St. Augustine School v. Underly, No. 22-2846 (7th Cir. 2023)Annotate this Case
In 2015, the Forro children attended St. Augustine, a self-identified Catholic school in Hartford, Wisconsin. Wisconsin provides transportation benefits for parents who send their children to private sectarian schools, Wis.Stat. 121.54. The school district and the state superintendent of public instruction denied the Forros' request because transportation was being provided to St. Gabriel, another Catholic school in the area. The law stipulates that only one school from a single organizational entity in each “attendance area” may qualify for benefits. While both claim an affiliation with Catholicism, the two schools are not affiliated with one another in other significant ways. St. Augustine and the Forros sued. Several years of litigation ensued, including a trip to the U.S. Supreme Court, two published Seventh Circuit opinions, and a Supreme Court of Wisconsin opinion, after which the Seventh Circuit concluded that the denial of transportation benefits violated Wisconsin law because it rested on an improper methodology for determining affiliation between two schools of similar faith.

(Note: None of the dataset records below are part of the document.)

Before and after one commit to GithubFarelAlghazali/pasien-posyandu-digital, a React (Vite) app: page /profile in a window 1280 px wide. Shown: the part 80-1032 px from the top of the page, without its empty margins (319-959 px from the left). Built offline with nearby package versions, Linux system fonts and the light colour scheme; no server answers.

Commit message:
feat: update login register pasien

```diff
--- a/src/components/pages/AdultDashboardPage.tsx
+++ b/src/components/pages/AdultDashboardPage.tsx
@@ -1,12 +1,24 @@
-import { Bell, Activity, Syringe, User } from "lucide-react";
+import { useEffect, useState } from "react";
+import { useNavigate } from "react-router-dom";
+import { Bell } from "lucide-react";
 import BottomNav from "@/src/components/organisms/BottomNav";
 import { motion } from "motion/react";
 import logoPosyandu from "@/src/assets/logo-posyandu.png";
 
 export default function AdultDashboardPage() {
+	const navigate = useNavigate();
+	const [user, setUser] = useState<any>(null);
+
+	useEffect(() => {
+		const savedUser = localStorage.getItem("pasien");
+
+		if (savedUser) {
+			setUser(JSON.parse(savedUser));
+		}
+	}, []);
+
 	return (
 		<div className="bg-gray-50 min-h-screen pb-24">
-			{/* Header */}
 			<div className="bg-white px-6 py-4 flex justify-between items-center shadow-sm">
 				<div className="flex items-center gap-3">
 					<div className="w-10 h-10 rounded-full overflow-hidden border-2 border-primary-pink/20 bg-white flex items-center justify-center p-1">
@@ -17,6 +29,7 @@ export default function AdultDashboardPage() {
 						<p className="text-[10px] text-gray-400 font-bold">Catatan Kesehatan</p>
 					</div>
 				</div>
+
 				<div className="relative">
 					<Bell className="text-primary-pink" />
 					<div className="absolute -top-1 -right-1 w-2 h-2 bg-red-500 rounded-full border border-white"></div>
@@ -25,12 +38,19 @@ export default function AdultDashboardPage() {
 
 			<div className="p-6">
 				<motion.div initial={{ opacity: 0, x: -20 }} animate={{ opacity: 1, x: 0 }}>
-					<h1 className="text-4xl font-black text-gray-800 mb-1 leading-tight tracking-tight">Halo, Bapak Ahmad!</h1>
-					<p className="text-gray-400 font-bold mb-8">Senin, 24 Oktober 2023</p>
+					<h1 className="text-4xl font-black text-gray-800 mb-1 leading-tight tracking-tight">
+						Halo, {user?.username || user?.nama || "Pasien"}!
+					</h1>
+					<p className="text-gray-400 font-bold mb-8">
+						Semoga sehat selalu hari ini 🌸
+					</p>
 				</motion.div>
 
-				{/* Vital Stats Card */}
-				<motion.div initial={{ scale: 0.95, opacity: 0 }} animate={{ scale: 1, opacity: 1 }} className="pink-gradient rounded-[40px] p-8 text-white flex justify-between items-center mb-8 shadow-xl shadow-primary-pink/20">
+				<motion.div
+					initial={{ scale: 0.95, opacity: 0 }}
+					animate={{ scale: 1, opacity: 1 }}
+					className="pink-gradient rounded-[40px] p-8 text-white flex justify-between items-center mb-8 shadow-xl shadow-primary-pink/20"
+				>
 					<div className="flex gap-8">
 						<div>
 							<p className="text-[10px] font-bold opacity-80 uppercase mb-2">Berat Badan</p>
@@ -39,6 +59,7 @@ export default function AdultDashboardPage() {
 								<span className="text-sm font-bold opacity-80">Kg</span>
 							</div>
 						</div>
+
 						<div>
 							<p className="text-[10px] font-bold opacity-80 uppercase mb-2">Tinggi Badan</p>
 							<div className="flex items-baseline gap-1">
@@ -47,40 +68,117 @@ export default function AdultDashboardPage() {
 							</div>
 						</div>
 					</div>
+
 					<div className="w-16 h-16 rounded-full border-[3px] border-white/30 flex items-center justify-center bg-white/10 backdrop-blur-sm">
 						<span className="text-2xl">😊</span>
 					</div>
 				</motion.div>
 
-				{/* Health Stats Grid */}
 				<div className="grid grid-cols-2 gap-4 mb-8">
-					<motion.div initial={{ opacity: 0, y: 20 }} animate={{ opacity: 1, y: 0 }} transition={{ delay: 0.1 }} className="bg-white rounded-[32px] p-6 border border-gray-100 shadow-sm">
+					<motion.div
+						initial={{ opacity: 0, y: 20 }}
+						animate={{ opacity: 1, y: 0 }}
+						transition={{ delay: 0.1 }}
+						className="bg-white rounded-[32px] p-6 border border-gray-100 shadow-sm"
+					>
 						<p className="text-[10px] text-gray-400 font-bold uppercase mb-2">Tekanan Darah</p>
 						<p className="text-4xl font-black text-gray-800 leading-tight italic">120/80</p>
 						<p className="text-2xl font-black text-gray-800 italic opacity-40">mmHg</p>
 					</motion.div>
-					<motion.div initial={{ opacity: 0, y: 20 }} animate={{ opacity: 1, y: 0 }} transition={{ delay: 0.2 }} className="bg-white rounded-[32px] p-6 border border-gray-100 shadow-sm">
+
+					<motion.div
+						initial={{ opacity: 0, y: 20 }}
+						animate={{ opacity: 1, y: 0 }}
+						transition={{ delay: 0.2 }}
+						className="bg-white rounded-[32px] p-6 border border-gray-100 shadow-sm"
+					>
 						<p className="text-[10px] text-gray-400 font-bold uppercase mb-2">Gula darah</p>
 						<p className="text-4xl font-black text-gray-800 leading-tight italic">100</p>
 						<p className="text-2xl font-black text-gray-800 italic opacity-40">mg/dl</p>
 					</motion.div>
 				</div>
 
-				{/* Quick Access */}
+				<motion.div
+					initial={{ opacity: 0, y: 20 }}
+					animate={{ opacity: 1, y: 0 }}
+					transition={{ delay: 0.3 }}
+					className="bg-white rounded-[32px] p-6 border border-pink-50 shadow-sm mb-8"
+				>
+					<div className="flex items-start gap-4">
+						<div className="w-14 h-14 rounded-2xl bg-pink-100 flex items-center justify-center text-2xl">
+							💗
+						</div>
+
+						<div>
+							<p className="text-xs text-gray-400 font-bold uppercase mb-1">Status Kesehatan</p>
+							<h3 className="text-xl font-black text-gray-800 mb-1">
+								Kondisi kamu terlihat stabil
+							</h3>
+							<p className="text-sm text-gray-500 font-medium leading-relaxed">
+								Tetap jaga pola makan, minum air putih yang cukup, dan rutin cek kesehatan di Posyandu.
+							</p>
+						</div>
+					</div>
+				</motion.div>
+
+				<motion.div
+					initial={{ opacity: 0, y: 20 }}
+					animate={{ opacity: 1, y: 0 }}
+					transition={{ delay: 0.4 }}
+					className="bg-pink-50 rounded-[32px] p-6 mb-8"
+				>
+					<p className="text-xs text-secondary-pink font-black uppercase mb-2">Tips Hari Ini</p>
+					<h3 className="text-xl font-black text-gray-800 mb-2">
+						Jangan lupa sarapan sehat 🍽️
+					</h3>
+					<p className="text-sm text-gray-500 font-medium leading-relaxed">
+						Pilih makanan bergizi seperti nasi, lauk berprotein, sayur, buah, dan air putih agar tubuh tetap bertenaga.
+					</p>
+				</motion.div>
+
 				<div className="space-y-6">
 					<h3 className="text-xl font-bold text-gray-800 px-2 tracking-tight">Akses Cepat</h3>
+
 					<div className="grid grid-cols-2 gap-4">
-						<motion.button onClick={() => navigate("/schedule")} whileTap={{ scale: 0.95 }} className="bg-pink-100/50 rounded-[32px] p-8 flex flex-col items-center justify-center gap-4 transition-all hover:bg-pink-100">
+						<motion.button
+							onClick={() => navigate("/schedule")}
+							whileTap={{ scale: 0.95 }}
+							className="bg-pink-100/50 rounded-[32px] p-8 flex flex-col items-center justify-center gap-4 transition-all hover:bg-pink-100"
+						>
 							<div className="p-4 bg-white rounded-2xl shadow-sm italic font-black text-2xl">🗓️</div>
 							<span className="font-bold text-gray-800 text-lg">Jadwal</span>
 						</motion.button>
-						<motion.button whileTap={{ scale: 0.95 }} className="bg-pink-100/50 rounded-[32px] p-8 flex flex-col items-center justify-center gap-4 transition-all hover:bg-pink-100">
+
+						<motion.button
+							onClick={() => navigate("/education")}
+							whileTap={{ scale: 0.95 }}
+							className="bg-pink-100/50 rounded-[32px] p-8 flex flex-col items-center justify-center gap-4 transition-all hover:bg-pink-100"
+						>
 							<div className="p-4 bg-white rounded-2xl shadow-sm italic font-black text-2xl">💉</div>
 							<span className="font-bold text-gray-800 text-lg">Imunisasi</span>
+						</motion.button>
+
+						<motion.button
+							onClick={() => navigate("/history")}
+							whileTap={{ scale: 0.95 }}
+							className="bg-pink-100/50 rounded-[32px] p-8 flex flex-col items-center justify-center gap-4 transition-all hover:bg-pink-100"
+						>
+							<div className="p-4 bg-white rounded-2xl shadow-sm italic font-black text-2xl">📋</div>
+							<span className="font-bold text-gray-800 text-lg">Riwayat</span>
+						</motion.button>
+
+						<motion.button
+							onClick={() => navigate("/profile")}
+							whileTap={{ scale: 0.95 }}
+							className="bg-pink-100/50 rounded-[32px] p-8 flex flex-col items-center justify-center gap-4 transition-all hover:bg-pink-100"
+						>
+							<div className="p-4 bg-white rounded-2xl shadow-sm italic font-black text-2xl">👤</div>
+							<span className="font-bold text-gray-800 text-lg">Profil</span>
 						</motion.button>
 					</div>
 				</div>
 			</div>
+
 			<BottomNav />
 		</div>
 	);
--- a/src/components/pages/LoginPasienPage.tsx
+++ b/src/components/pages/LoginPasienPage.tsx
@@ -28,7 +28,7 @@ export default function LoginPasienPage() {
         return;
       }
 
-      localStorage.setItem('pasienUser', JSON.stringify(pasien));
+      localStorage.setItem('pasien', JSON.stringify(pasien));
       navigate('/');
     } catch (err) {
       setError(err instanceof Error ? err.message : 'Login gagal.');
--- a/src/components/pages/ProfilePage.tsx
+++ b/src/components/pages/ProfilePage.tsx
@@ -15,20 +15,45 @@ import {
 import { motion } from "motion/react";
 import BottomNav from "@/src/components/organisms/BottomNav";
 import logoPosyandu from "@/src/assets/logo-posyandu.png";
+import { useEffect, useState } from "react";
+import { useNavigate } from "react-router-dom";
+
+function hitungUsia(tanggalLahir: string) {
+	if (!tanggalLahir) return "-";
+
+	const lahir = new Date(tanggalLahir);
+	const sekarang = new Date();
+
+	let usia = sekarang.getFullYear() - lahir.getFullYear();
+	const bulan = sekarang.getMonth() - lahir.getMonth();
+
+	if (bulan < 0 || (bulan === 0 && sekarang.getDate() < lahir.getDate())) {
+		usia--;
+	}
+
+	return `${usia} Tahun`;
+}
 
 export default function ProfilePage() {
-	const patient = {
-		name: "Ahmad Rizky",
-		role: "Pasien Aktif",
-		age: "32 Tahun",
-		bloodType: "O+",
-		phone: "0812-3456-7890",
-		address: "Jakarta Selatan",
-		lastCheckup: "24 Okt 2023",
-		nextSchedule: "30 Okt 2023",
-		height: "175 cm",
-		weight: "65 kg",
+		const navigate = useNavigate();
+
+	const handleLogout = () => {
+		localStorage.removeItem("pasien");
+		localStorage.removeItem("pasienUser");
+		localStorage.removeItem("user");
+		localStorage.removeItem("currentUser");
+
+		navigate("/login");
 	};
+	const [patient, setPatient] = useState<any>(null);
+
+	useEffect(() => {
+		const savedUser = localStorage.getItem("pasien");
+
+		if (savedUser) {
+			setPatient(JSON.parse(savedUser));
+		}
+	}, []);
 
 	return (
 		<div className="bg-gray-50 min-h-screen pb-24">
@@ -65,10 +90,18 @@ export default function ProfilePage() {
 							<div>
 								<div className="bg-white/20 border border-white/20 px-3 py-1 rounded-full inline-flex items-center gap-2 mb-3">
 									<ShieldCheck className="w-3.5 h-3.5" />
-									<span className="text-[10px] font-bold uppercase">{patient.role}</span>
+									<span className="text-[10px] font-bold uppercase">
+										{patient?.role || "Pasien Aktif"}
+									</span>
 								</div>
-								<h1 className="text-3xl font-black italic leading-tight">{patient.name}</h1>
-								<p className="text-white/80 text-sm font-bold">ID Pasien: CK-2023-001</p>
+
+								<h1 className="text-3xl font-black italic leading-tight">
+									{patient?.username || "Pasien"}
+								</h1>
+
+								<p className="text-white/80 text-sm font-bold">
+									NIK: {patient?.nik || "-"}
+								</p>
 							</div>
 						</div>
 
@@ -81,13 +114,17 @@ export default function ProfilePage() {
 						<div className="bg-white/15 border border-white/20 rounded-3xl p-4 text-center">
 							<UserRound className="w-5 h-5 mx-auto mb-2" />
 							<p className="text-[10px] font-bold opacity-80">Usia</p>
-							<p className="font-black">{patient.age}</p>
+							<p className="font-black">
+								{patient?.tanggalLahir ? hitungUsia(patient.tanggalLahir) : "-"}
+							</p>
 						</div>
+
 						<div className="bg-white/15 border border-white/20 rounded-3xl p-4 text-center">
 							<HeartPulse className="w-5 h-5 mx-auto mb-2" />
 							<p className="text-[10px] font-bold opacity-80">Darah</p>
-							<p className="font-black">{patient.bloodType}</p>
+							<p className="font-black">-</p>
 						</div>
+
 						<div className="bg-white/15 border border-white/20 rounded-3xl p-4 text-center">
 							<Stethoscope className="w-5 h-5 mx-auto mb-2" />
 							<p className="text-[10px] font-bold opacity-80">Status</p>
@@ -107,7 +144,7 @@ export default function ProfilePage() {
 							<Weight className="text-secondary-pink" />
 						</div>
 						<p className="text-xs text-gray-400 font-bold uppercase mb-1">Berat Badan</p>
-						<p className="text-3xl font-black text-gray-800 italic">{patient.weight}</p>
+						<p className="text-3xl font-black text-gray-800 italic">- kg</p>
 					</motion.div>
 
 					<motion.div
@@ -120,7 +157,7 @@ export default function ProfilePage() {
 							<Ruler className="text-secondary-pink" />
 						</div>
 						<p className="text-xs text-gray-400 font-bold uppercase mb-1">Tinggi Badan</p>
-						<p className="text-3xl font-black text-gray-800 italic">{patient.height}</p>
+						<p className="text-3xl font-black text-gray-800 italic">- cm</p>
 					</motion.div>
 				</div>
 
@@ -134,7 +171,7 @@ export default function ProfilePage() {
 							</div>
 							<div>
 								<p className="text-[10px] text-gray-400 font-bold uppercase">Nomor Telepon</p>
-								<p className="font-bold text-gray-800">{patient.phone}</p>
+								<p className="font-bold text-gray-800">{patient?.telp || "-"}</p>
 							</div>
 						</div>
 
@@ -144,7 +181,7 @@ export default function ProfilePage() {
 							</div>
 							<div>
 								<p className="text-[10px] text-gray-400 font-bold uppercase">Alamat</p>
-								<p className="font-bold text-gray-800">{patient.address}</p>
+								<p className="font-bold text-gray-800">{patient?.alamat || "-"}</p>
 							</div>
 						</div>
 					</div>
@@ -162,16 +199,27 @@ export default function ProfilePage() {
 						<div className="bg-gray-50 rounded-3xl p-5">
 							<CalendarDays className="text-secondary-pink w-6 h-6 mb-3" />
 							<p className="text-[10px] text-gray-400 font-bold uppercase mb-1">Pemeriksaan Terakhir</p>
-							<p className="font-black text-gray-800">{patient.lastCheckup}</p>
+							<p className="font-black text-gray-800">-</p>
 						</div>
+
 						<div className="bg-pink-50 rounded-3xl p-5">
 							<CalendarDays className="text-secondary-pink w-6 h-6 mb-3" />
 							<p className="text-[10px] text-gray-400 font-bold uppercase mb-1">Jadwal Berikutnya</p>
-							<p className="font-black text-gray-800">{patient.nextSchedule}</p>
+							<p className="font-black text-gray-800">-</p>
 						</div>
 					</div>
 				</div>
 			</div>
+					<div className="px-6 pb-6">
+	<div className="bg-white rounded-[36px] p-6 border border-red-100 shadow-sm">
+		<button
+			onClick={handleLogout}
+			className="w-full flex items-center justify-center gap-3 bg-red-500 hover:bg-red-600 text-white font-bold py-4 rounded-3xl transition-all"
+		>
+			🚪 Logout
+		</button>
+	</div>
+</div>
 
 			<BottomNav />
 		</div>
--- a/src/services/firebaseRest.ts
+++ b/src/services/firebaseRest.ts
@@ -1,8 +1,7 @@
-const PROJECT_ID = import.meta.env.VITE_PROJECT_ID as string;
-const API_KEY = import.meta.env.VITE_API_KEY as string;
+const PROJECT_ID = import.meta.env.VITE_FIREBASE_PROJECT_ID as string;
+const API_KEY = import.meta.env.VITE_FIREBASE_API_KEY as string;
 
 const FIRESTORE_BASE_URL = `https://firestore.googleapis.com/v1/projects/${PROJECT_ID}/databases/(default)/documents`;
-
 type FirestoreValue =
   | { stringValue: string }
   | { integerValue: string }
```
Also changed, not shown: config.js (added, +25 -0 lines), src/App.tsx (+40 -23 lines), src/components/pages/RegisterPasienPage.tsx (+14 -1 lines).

After noting that certain state law claims had been waived and that the federal constitutional issues did not require resolution, the Seventh Circuit affirmed that a declaratory judgment remains in effect against the Superintendent and the School District. The district court may decide what attorneys’ fees the plaintiffs should be awarded, if any, given that they have prevailed only in obtaining declaratory relief under state law.